::: INPUT MATERIAL :::

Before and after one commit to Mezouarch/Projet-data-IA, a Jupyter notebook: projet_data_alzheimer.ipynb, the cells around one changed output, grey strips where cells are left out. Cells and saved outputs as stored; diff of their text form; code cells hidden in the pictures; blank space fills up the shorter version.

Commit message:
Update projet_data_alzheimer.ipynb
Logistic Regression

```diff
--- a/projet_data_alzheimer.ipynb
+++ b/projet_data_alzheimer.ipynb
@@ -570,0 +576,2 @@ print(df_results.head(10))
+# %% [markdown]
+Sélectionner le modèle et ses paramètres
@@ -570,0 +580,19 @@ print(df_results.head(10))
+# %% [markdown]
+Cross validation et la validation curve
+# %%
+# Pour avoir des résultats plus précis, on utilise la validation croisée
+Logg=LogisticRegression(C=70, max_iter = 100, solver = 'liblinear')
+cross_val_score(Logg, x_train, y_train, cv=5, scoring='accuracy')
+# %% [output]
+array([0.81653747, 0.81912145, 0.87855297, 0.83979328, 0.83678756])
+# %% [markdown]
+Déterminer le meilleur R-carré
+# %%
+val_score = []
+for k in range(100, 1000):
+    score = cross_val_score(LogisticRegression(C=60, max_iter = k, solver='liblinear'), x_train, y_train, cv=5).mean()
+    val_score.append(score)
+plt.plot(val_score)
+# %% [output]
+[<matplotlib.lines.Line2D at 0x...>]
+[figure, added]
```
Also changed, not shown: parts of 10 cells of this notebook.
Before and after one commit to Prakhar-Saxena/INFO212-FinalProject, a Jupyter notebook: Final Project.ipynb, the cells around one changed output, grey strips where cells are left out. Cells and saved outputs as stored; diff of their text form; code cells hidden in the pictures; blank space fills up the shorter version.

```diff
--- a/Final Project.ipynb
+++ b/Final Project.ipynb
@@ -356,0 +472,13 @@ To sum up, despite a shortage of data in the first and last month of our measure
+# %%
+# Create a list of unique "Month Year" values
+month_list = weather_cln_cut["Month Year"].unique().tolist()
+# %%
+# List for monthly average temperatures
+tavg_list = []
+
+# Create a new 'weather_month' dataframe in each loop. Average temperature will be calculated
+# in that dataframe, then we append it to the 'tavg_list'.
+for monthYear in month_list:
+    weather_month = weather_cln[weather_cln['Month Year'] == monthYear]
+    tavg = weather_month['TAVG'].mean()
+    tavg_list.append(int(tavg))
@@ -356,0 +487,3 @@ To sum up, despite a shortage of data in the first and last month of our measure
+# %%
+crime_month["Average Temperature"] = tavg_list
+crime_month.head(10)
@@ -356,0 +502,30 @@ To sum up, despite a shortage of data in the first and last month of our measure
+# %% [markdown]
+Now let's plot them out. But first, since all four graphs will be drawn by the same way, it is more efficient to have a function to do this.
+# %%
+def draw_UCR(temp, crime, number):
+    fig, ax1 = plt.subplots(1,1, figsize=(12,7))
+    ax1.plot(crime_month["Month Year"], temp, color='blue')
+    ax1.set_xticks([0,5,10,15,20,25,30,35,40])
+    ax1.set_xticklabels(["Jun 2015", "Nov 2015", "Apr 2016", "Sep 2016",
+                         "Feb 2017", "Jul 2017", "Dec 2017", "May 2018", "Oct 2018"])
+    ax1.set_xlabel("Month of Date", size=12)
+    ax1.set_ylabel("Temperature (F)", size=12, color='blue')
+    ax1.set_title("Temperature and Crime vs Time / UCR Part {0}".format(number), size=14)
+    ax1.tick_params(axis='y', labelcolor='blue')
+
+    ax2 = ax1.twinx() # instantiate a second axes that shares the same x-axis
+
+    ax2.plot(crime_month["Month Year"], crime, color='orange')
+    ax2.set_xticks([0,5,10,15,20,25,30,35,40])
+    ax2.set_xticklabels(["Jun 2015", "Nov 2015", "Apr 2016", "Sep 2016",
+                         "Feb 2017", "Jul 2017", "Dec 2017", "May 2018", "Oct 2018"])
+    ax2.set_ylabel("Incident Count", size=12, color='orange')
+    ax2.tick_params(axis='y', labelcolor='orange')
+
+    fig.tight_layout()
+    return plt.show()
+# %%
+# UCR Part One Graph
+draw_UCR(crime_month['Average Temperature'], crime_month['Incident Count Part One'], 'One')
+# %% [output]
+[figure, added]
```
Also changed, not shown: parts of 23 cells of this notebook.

:::

▸ WORK TO BE COMPLETED: Copy out every line of the data in which the word "blue" is found.

▸ PROBLEM SOLUTION:
+    ax1.plot(crime_month["Month Year"], temp, color='blue')
+    ax1.set_ylabel("Temperature (F)", size=12, color='blue')
+    ax1.tick_params(axis='y', labelcolor='blue')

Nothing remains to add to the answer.